The S&P CoreLogic Case-Shiller U.S. National Home Price NSA Index’s 10-City Composite, which is an average of 10 metros (Boston, Chicago, Denver, Las Vegas, Los Angeles, Miami, New York, San Diego, San Francisco and Washington, D.C.), rose 6.5 percent year-over-year, an increase from 6 percent in January. The 20-City Composite—which is an average of the 10 metros in the 10-City Composite, plus Atlanta, Charlotte, Cleveland, Dallas, Detroit, Minneapolis, Phoenix, Portland, Seattle and Tampa—rose 6.8 percent year-over-year, an increase from 6.4 percent in January.
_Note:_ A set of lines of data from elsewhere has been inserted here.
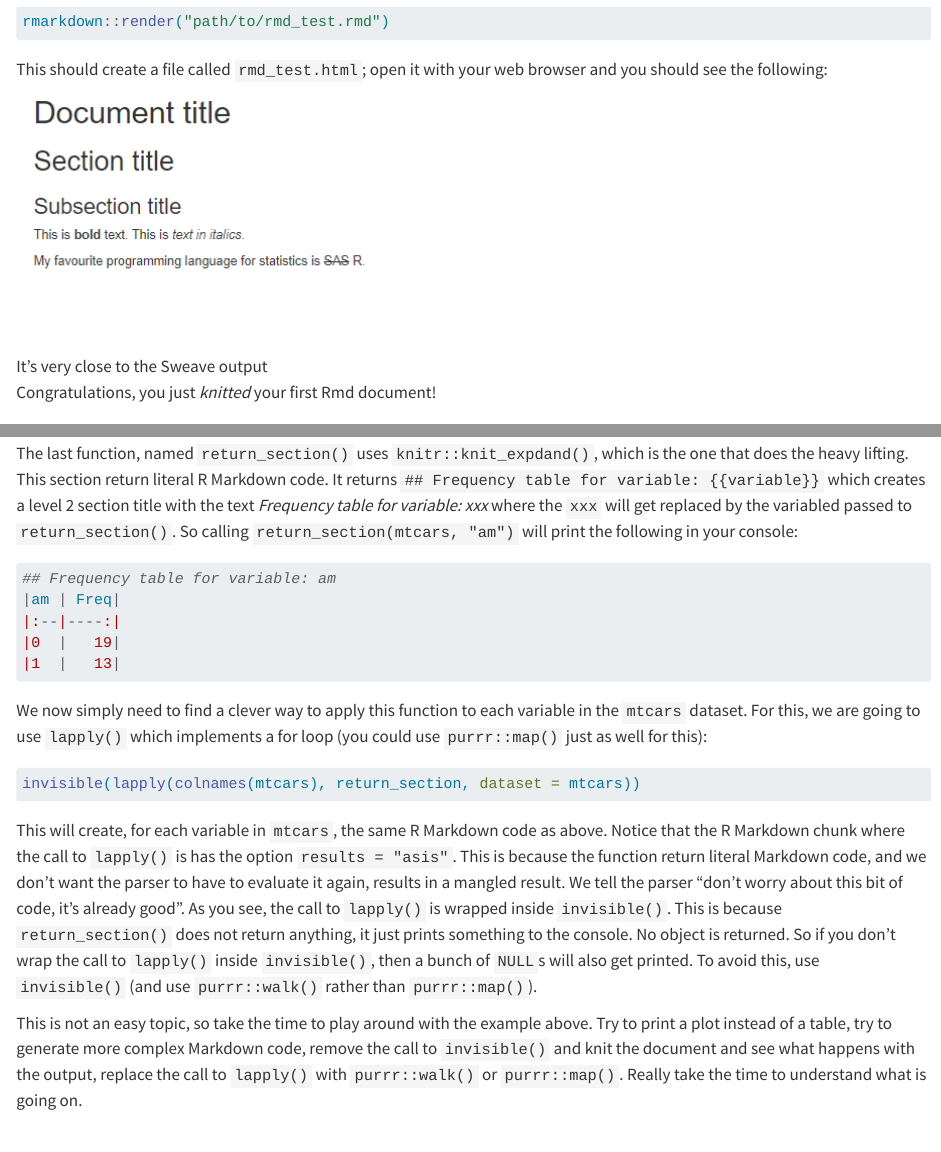
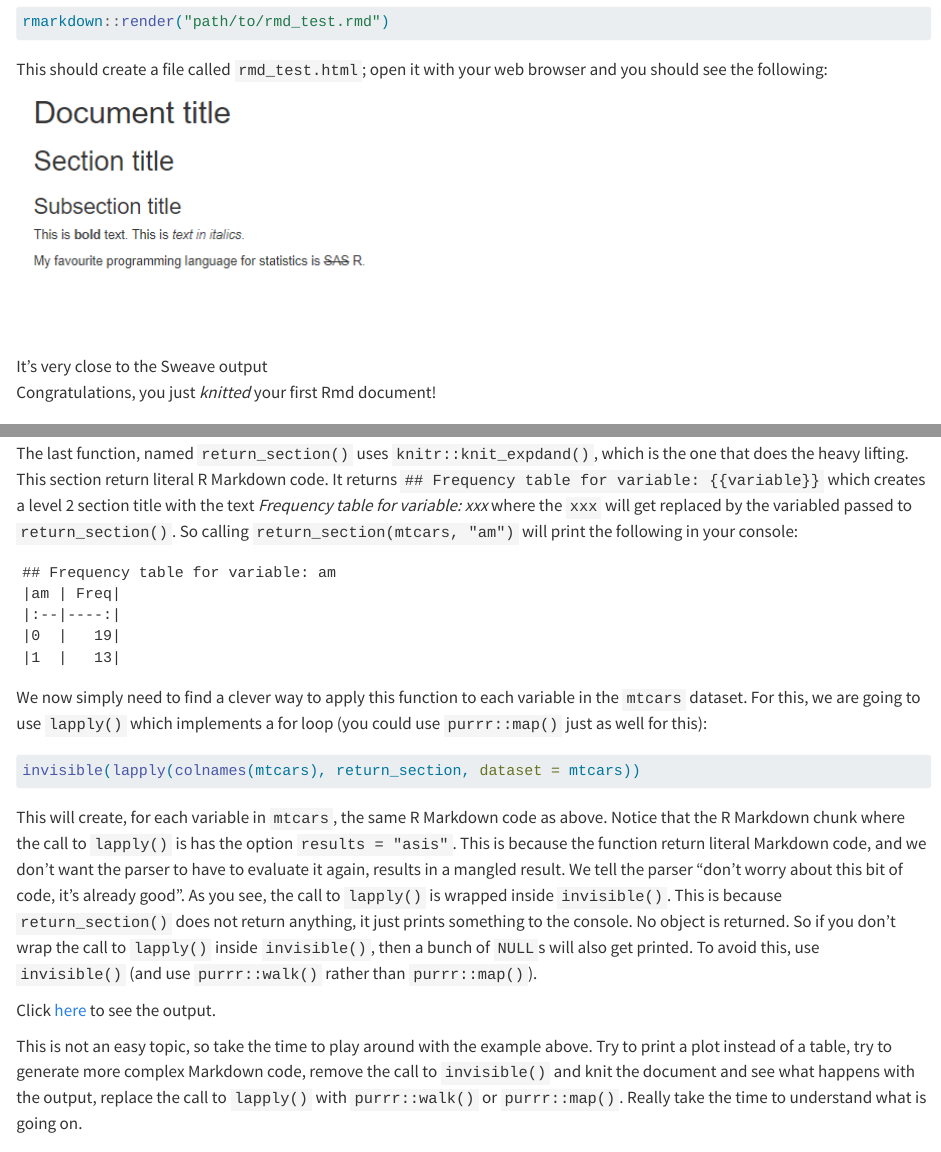
Before and after one commit to b-rodrigues/rap4all, a Quarto document (start_project.qmd): the page in a window 1100 px wide, from 8170 px down, and a second part further down, joined at a grey line. Rendered offline with R 4.5, knitr and Pandoc in place of Quarto, with nearby package versions; long lines of code are wrapped.

Commit message:
output of templating

````diff
--- a/start_project.qmd
+++ b/start_project.qmd
@@ -573,7 +573,7 @@ the variabled passed to `return_section()`. So calling `return_section(mtcars, "
 print the following in your console:
 
 
-```{r, eval = FALSE}
+```
 ## Frequency table for variable: am
 |am | Freq|
 |:--|----:|
@@ -598,6 +598,8 @@ just prints something to the console. No object is returned. So if you don’t w
 `invisible()`, then a bunch of `NULL`s will also get printed. To avoid this, use `invisible()` (and use
 `purrr::walk()` rather than `purrr::map()`).
 
+Click [here](https://jolly-arithmetic-ce29cf.netlify.app/) to see the output.
+
 This is not an easy topic, so take the time to play around with the example above. Try to print a plot instead
 of a table, try to generate more complex Markdown code, remove the call to `invisible()` and knit the document
 and see what happens with the output, replace the call to `lapply()` with `purrr::walk()` or `purrr::map()`.
````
Month-over-month, both the 10-City Composite and the 20-City composite rose, each 0.7 percent.

“Home prices continue to rise across the country,” says David M. Blitzer, chairman and managing director of the S&P Dow Jones Indices Index Committee. “The S&P CoreLogic Case-Shiller National Index is up 6.3 percent in the 12 months through February 2018. Year-over-year prices measured by the national index have increased continuously for the past 70 months, since May 2012. Over that time, the price increases averaged 6 percent per year. This run, which is still ongoing, compares to the previous long run from January 1992 to February 2007, 182 months, when prices averaged 6.1 percent annually. With expectations for continued economic growth and further employment gains, the current run of rising prices is likely to continue.